The status of the bighorn sheep season will be determined Sept. 1, after summer population surveys are completed. However, bighorn sheep applications must be submitted before the deadline. Once total licenses are determined for each unit in late summer, the bighorn lottery will then be held and successful applicants will be contacted to select a hunting unit.

 

Elk, moose and bighorn sheep lottery licenses are issued as once-in-a-lifetime licenses in North Dakota. Hunters who have received a license through the lottery in the past are not eligible to apply for that species again.

Elk, Moose, Bighorn Sheep Applications Online

North Dakota’s elk, moose and bighorn sheep applications are available, and prospective hunters can apply online at the state Game and Fish Department’s website, gf.nd.gov.

General lottery applications can also be submitted by calling 800-406-6409. Preferential landowner (gratis) applications must be submitted online. Paper applications are not available.

The deadline for applying is March 27.

A total of 478 elk licenses are available to hunters this fall, an increase of 70 from last year and the most since 2011.

Coordination among state Game and Fish, private landowners and the Standing Rock Sioux Tribe will continue to highlight elk management in hunting Unit E6.

A record 479 moose licenses are available in 2019, an increase of 145 from last year.
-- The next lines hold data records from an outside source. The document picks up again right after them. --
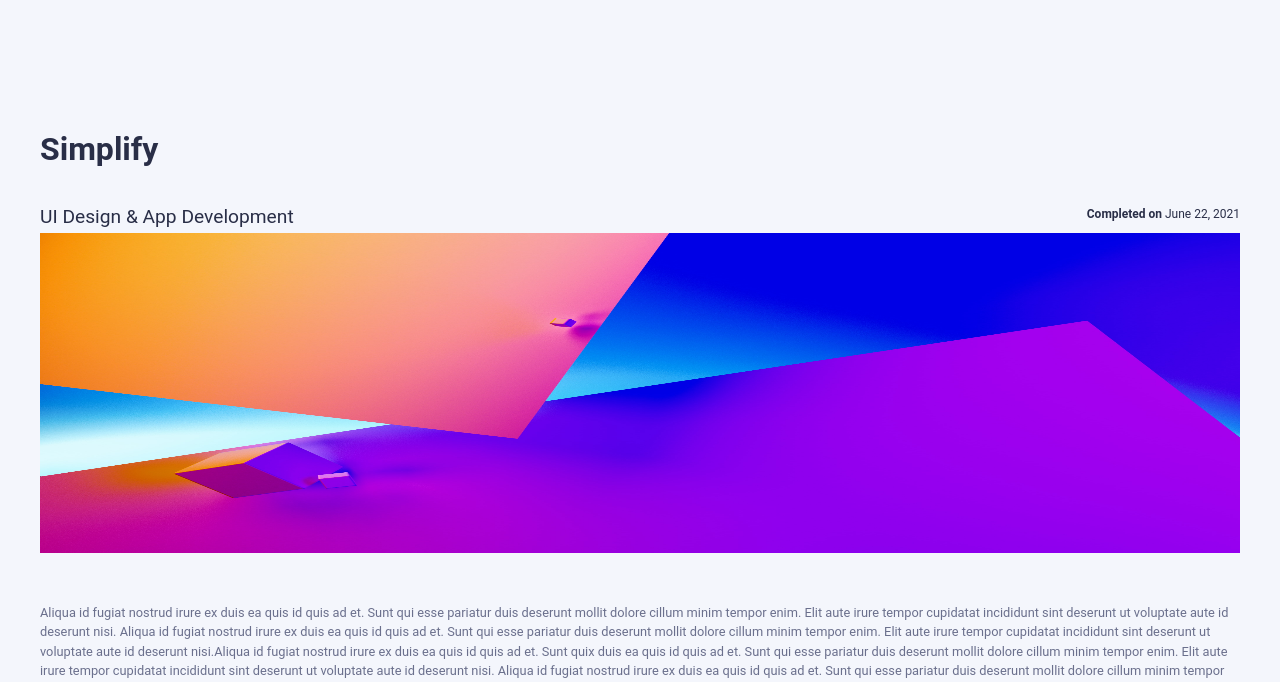
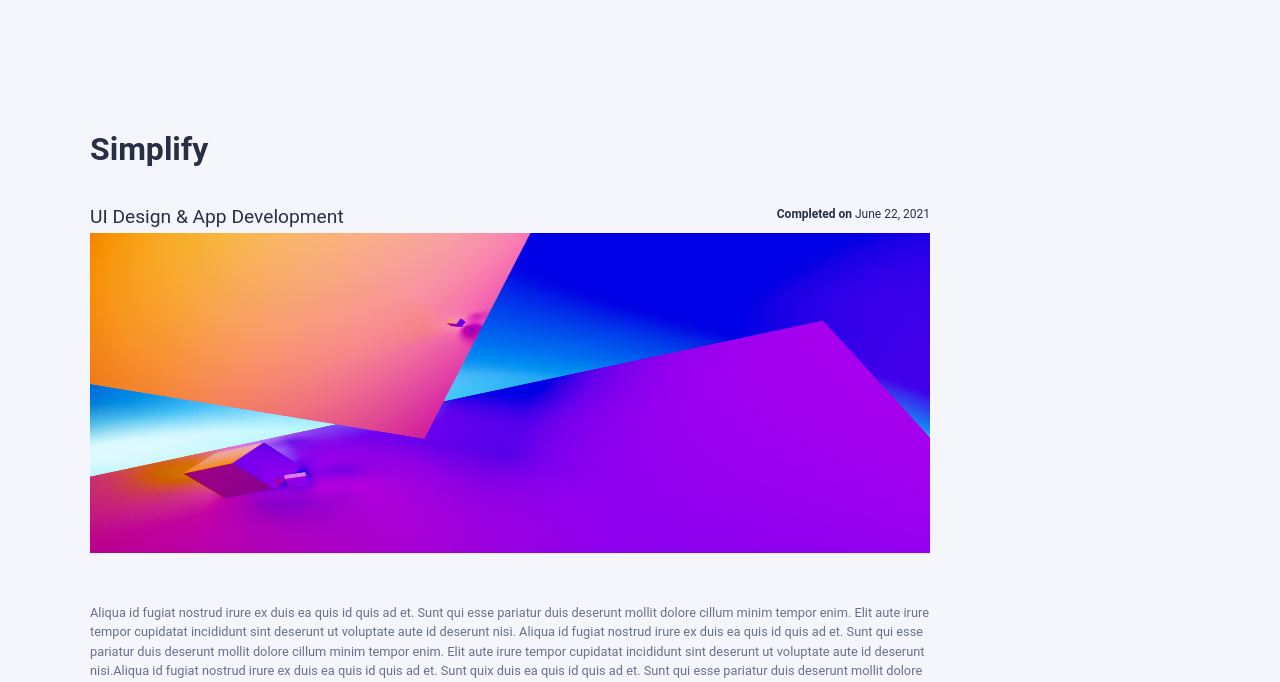
Before and after one commit to ainafetse22/Mid-Term-Web, a plain HTML site: page html/project.html in a window 1280 px wide. Shown: the part 118-800 px from the top of the page. Drawn offline with Linux system fonts and the light colour scheme.

Commit message:
final commit

```diff
--- a/stylesheets/style.css
+++ b/stylesheets/style.css
@@ -538,8 +538,10 @@ body{
 }
 
 .project-description{
-    width:100%;
+    width:70%;
     margin-top: 100px;
+    padding-left: 50px;
+    padding-right: 0px;
     display: flex;
     flex-direction: column;
 
```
Most of the increase is antlerless licenses in units M9, M10 and M11, due to an increasing moose population in these units.

Hunting units M1C and M4 will remain closed due to a continued downward trend in moose numbers in the northeastern part of the state.
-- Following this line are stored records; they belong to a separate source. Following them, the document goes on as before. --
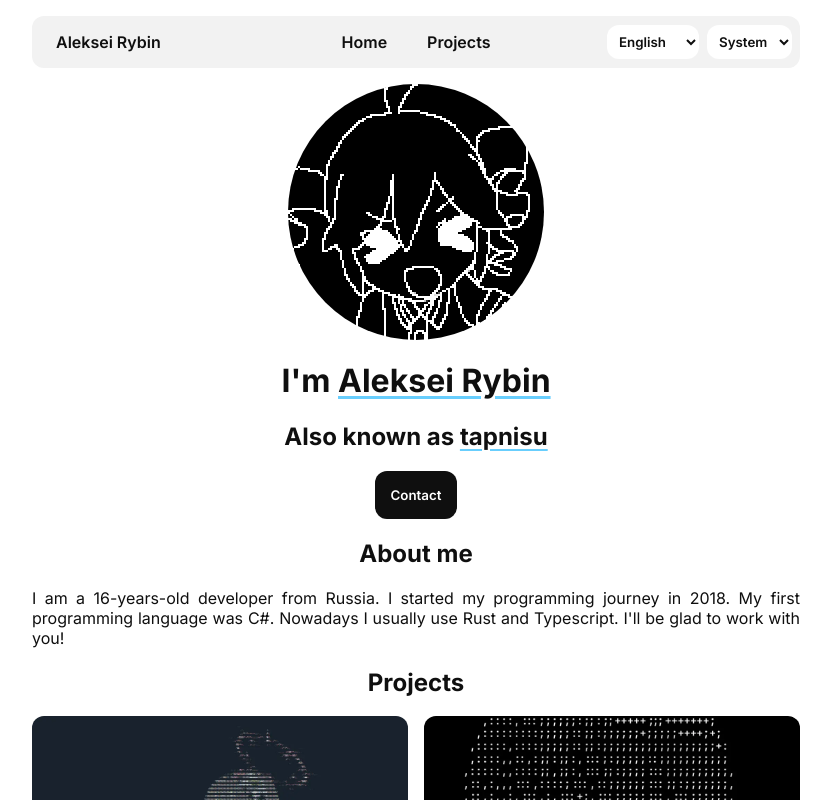
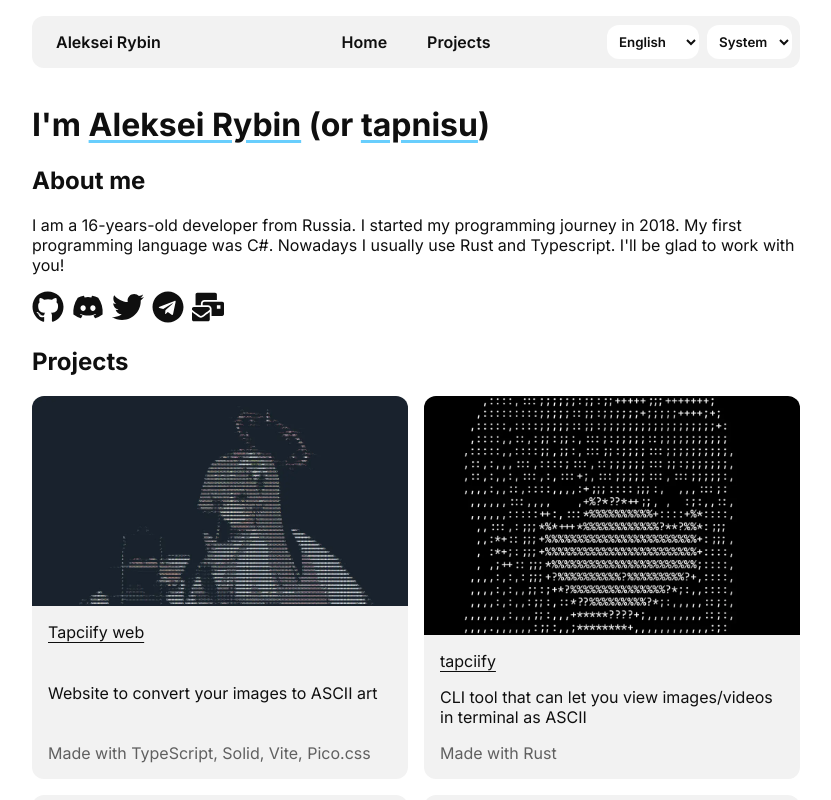
Before and after one commit to tapnisu/tapni.su, a Next.js app: page / in a window 1280 px wide. Shown: the top 800 px of the page, without its empty margins (224-1055 px from the left). Built offline with nearby package versions, Linux system fonts and the light colour scheme.

Commit message:
Redesign welcome text

```diff
--- a/components/About.tsx
+++ /dev/null
@@ -1,14 +0,0 @@
-import { en, ru } from "@locales/index";
-import { useRouter } from "next/router";
-
-export default function About(props: React.HTMLAttributes<HTMLDivElement>) {
-  const router = useRouter();
-  const t = router.locale === "en" ? en : ru;
-
-  return (
-    <div {...props}>
-      <h2 className="text-center">{t.aboutTitle}</h2>
-      <p className="text-justify">{t.aboutText}</p>
-    </div>
-  );
-}
--- a/components/introduction/index.tsx
+++ b/components/introduction/index.tsx
@@ -1,10 +1,10 @@
-import Avatar from "@components/avatar";
 import Link from "next/link";
 
 import { en, ru } from "@locales/index";
 import { useRouter } from "next/router";
 
 import styles from "./introduction.module.css";
+import { contacts } from "@lib/contact";
 
 export default function Introduction(
   props: React.HTMLAttributes<HTMLDivElement>
@@ -13,22 +13,24 @@ export default function Introduction(
   const t = router.locale === "en" ? en : ru;
 
   return (
-    <div className={`${styles.introduction} ${props.className}`} {...props}>
-      <Avatar />
-
-      <div className="text-center">
+    <div {...props}>
+      <div className={styles.title}>
         <h1>
-          {t.index.iAm} <u>{t.name}</u>
+          {t.index.iAm} <u>{t.name}</u> ({t.or} <u>{t.username}</u>)
         </h1>
-        <h2>
-          {t.index.alsoKnownAs} <u>{t.username}</u>
-        </h2>
       </div>
 
-      <div className={styles.buttons}>
-        <Link href="/contact">
-          <button>{t.contactTitle}</button>
-        </Link>
+      <div className={styles.about}>
+        <h2>{t.aboutTitle}</h2>
+        <p>{t.aboutText}</p>
+      </div>
+
+      <div className={styles.socials}>
+        {contacts.map((contact) => (
+          <Link href={contact.url} key={contact.name}>
+            {contact.icon}
+          </Link>
+        ))}
       </div>
     </div>
   );
--- a/components/introduction/introduction.module.css
+++ b/components/introduction/introduction.module.css
@@ -1,19 +1,38 @@
-.introduction {
-  display: flex;
-  flex-direction: column;
-  align-items: center;
-  justify-content: center;
-  width: 100%;
+.title {
+  opacity: 0;
+  animation: fadeInUp 1s ease forwards;
+}
+
+.about {
+  opacity: 0;
+  animation: fadeInUp 1s ease forwards;
+  animation-delay: 0.25s;
 }
 
 .socials {
   display: flex;
+
+  opacity: 0;
+  animation: fadeInUp 1s ease forwards;
+  animation-delay: 0.5s;
 }
 
-.socialIcon {
-  margin: 2px;
+.socials > * > svg {
+  width: var(--gap-double);
+  height: auto;
 }
 
-.buttons > * + * {
-  margin-left: var(--gap);
+.socials > * + * {
+  margin-left: var(--gap-half);
 }
+
+@keyframes fadeInUp {
+  from {
+    opacity: 0;
+    transform: translateY(20px);
+  }
+  to {
+    opacity: 1;
+    transform: translateY(0);
+  }
+}
--- a/components/projects/index.tsx
+++ b/components/projects/index.tsx
@@ -59,7 +59,7 @@ export default function Projects(props: React.HTMLAttributes<HTMLDivElement>) {
 
   return (
     <div {...props}>
-      <h2 className="text-center">{t.projectsTitle}</h2>
+      <h2>{t.projectsTitle}</h2>
 
       <div className={styles.projects}>
         {projects?.map(({ name, image, url, description, buildUsing }) => (
--- /dev/null
+++ b/lib/contact.tsx
@@ -0,0 +1,35 @@
+import {
+  FaDiscord,
+  FaGithub,
+  FaMailBulk,
+  FaTelegram,
+  FaTwitter,
+} from "react-icons/fa";
+
+export const contacts = [
+  {
+    name: "Github",
+    url: "https://github.com/tapnisu",
+    icon: <FaGithub />,
+  },
+  {
+    name: "Discord: tapnisu",
+    url: "/discord",
+    icon: <FaDiscord />,
+  },
+  {
+    name: "Twitter",
+    url: "/twitter",
+    icon: <FaTwitter />,
+  },
+  {
+    name: "Telegram",
+    url: "/telegram",
+    icon: <FaTelegram />,
+  },
+  {
+    name: "Email: 0xalekseirybin@gmail.com",
+    url: "/email",
+    icon: <FaMailBulk />,
+  },
+];
--- a/locales/en.ts
+++ b/locales/en.ts
@@ -12,6 +12,7 @@ export const en = {
 
   themes: { system: "System", light: "Light", dark: "Dark" },
 
+  or: "or",
   aboutText:
     "I am a 16-years-old developer from Russia. I started my programming journey in 2018. My first programming language was C#. Nowadays I usually use Rust and Typescript. I'll be glad to work with you!",
 
--- a/locales/ru.ts
+++ b/locales/ru.ts
@@ -12,6 +12,7 @@ export const ru = {
 
   themes: { system: "Системная", light: "Светлая", dark: "Тёмная" },
 
+  or: "или",
   aboutText:
     "Я 16-летний разработчик из России. Я начал свой путь программирования в 2018 году. Моим первым языком программирования был C#. Сейчас я обычно использую Rust и Typescript. Буду рад поработать с вами!",
 
--- a/pages/contact/contact.module.css
+++ b/pages/contact/contact.module.css
@@ -5,3 +5,8 @@
   flex-direction: column;
   align-items: center;
 }
+
+.icon {
+  display: flex;
+  align-items: center;
+}
--- a/pages/index.tsx
+++ b/pages/index.tsx
@@ -1,4 +1,3 @@
-import About from "@components/About";
 import BasePageLayout from "@components/basePageLayout";
 import Introduction from "@components/introduction";
 import Projects from "@components/projects";
@@ -7,7 +6,7 @@ export default function HomePage() {
   return (
     <BasePageLayout>
       <Introduction />
-      <About />
+
       <Projects />
     </BasePageLayout>
   );
--- a/styles/globals.css
+++ b/styles/globals.css
@@ -77,10 +77,6 @@ a {
   }
 }
 
-.text-justify {
-  text-align: justify;
-}
-
 u {
   text-underline-offset: 4px;
   text-decoration-color: var(--accent);
```
Also changed, not shown: pages/contact/index.tsx (+5 -36 lines).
As stated in the 2019-20 chronic wasting disease proclamation, hunters harvesting an elk in unit E6 or a moose in unit M10 cannot transport the whole carcass including the head and spinal column outside of the unit. More information on CWD is available by visiting the Game and Fish website.

A bighorn sheep hunting season is tentatively scheduled to open in 2019, depending on the sheep population. The status of the bighorn sheep season will be determined Sept. 1, after summer population surveys are completed. The season was closed in 2015 due to a bacterial pneumonia outbreak.

Bighorn sheep applicants must apply for a license at the same time as moose and elk, but not for a specific unit. Once total licenses are determined for each unit in late summer, the bighorn lottery will then be held and successful applicants contacted to select a hunting unit.

Because the bighorn sheep application fee is not refundable as per state law, if a bighorn season is not held, applicants would not receive a refund.

Elk, moose and bighorn sheep lottery licenses are issued as once-in-a-lifetime licenses in North Dakota. Hunters who have received a license through the lottery in the past are not eligible to apply for that species again.

2018 Bighorn Sheep, Moose and Elk Harvests

Harvest statistics released by the North Dakota Game and Fish Department show overall hunter success during the 2018 season for bighorn sheep was 100 percent, 92 percent for moose and 65 percent for elk.

 

The department issued two bighorn sheep licenses and auctioned one. All three hunters harvested a bighorn ram.

 

The department issued 329 moose licenses last year. Of that total, 319 hunters harvested 294 animals – 138 bulls and 156 cows/calves. Harvest for each unit follows:

 

Unit Hunters Bulls Cow/Calf Success Rate
M5 5 3 1 80
M6 14 9 3 86
M8 14 13 0 93
M9 93 34 49 89
M10

M11

107

86

50

29

52

51

95

93

 

The department issued 418 elk licenses last year. Of that total, 380 hunters harvested 248 elk – 135 bulls and 113 cows/calves. Harvest for each unit follows:

 

Unit Hunters Bulls Cow/Calf Success Rate
E1E

E1W

57

37

17

10

16

17

58

73

E2 128 35 35 55
E3 125 52 40 74
E4

E6

22

11

17

4

0

5

77

82